- **Instructions to follow**: Show every line of the data below that includes the word "muda".

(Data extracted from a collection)

==*==

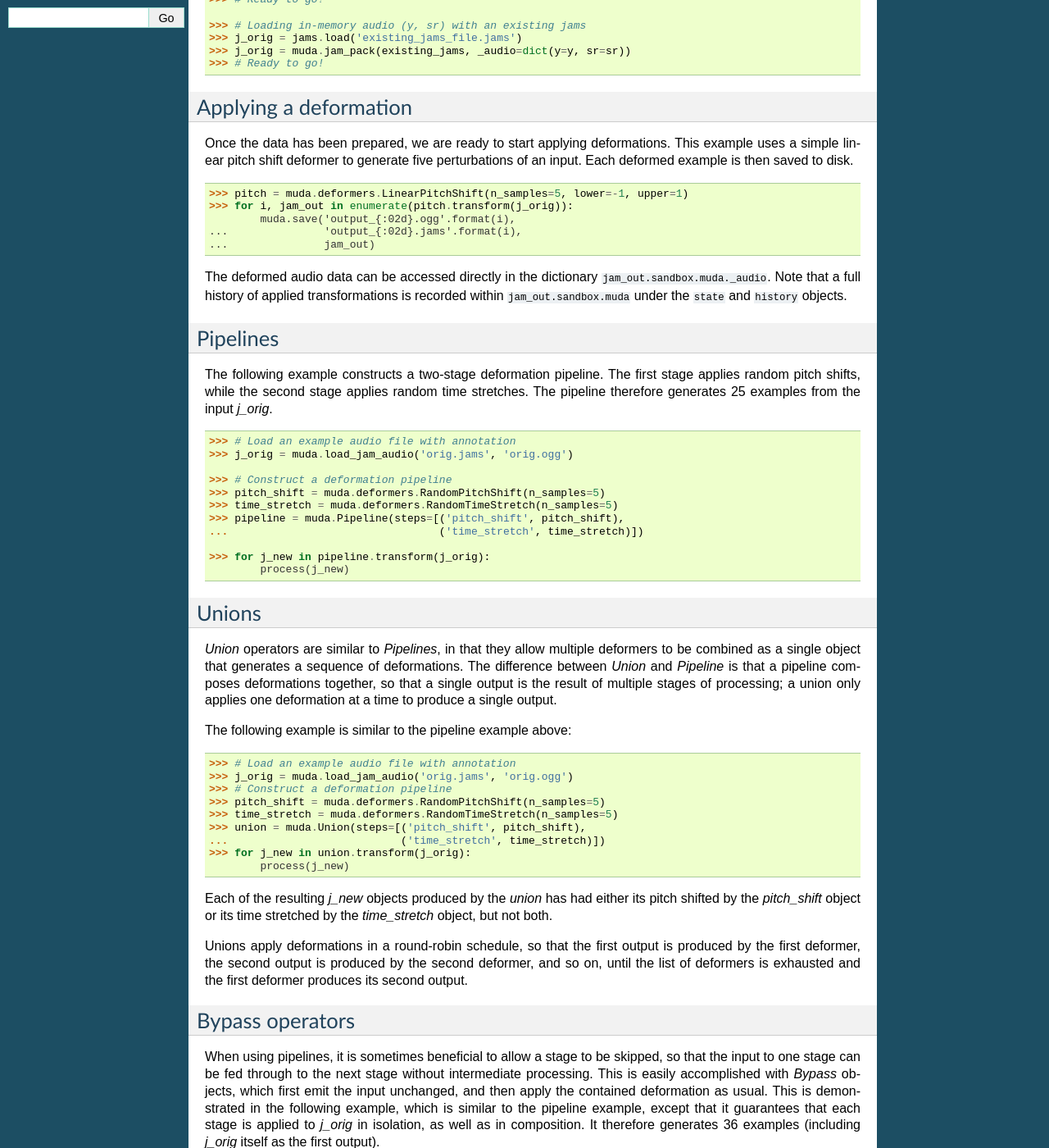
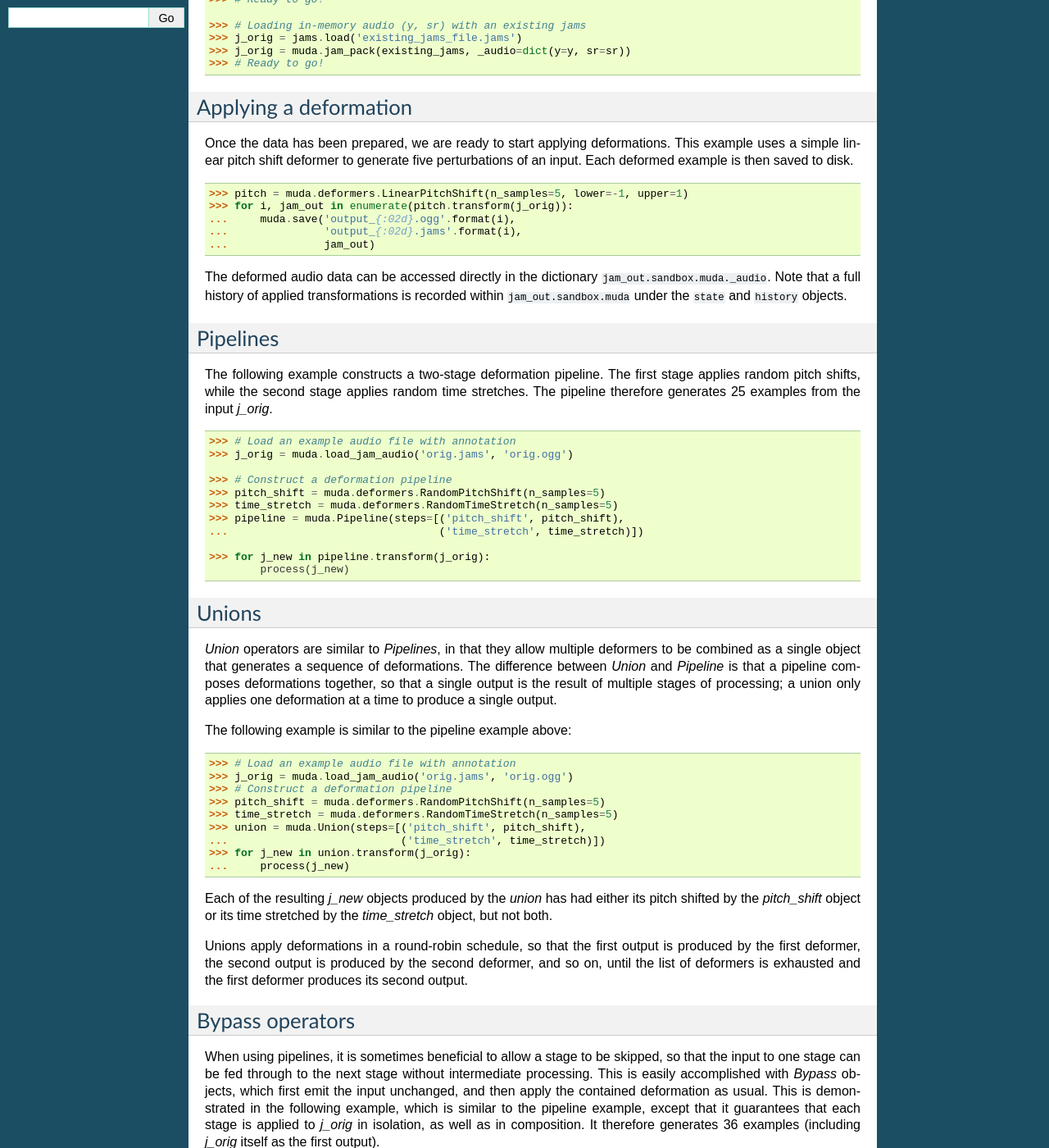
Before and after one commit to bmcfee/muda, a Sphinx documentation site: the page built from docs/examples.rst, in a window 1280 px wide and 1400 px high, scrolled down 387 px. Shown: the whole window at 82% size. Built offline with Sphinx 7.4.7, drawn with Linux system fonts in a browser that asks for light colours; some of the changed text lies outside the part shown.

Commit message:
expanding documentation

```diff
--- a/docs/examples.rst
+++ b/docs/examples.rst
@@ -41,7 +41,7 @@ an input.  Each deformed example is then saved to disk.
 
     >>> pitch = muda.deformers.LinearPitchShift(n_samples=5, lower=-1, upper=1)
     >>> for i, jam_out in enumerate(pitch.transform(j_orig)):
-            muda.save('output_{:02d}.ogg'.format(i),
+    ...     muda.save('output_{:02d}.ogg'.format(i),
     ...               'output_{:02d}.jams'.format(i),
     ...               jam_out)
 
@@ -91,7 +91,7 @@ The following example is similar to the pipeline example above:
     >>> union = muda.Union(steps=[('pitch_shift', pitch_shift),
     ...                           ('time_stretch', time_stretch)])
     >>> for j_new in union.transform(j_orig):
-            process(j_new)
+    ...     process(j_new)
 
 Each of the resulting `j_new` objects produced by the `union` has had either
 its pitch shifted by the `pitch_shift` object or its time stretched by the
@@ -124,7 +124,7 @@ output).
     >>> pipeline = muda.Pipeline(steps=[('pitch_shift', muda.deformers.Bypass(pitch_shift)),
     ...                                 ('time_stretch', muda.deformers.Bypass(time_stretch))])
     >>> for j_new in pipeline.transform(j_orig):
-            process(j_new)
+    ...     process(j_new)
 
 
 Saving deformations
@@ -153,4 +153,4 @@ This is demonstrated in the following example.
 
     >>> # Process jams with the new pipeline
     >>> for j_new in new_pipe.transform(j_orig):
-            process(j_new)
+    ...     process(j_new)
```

==*==

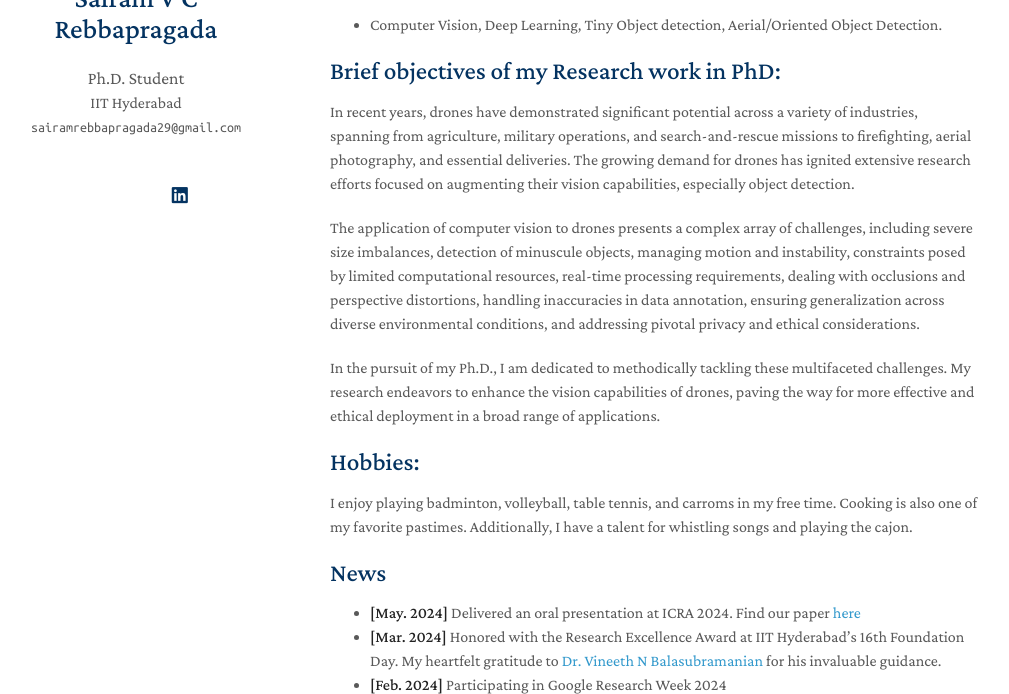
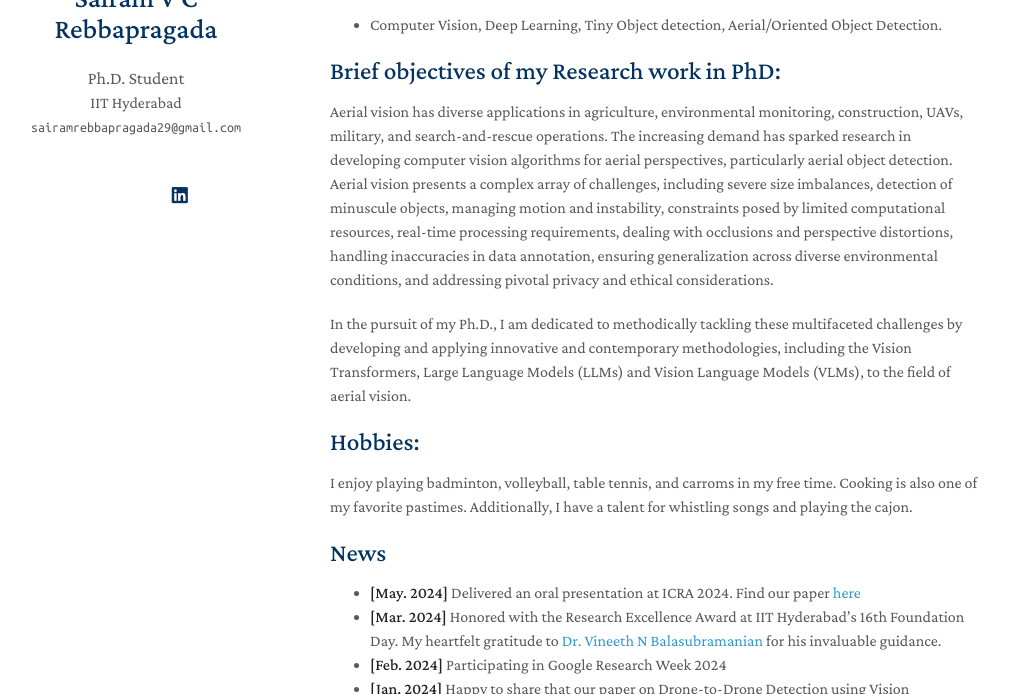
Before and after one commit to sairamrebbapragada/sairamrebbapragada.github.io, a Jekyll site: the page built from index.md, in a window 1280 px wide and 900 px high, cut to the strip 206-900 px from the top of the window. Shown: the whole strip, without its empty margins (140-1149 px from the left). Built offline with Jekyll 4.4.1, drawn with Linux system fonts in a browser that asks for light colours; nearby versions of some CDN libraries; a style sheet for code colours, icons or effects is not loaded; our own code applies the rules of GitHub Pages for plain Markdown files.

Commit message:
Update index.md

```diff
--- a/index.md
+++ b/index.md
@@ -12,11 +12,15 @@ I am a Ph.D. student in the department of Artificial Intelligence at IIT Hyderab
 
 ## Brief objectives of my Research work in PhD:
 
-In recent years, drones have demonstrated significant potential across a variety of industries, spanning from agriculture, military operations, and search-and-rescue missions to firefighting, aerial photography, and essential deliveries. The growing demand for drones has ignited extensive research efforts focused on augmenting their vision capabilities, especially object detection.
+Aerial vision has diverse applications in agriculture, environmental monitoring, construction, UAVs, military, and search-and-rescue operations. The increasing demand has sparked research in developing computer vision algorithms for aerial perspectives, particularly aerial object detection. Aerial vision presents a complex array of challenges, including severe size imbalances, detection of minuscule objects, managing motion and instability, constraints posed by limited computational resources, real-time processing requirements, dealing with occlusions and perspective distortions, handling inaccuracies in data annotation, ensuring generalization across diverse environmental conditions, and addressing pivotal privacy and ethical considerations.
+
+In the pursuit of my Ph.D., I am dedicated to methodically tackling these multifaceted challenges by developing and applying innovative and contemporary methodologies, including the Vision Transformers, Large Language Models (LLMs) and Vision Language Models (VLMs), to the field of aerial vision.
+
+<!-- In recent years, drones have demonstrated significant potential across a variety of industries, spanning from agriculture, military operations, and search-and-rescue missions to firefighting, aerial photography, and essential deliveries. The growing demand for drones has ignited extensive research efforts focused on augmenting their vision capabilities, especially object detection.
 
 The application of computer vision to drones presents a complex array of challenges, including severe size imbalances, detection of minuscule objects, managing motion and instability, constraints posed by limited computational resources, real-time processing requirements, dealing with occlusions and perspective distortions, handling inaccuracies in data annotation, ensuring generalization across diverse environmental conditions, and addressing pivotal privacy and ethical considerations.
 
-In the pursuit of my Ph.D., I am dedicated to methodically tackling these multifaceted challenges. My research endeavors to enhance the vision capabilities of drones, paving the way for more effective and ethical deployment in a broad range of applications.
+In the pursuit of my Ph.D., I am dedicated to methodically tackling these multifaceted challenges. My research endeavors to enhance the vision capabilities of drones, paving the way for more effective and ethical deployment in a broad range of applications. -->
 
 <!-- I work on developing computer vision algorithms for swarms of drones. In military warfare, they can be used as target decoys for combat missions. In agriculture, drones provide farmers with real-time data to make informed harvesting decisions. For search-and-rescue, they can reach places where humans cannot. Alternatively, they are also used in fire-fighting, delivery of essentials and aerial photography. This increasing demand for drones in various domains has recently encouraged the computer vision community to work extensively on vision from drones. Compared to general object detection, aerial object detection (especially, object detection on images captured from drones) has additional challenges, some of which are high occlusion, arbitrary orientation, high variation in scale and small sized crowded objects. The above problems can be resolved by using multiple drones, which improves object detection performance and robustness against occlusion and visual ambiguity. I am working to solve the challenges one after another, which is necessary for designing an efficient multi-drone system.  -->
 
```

==*==

- **Written response**:
Before and after one commit to bmcfee/muda, a Sphinx documentation site: the page built from docs/examples.rst, in a window 1280 px wide and 1400 px high, scrolled down 387 px. Shown: the whole window at 82% size. Built offline with Sphinx 7.4.7, drawn with Linux system fonts in a browser that asks for light colours; some of the changed text lies outside the part shown.
     >>> pitch = muda.deformers.LinearPitchShift(n_samples=5, lower=-1, upper=1)
-            muda.save('output_{:02d}.ogg'.format(i),
+    ...     muda.save('output_{:02d}.ogg'.format(i),
     >>> union = muda.Union(steps=[('pitch_shift', pitch_shift),
     >>> pipeline = muda.Pipeline(steps=[('pitch_shift', muda.deformers.Bypass(pitch_shift)),
     ...                                 ('time_stretch', muda.deformers.Bypass(time_stretch))])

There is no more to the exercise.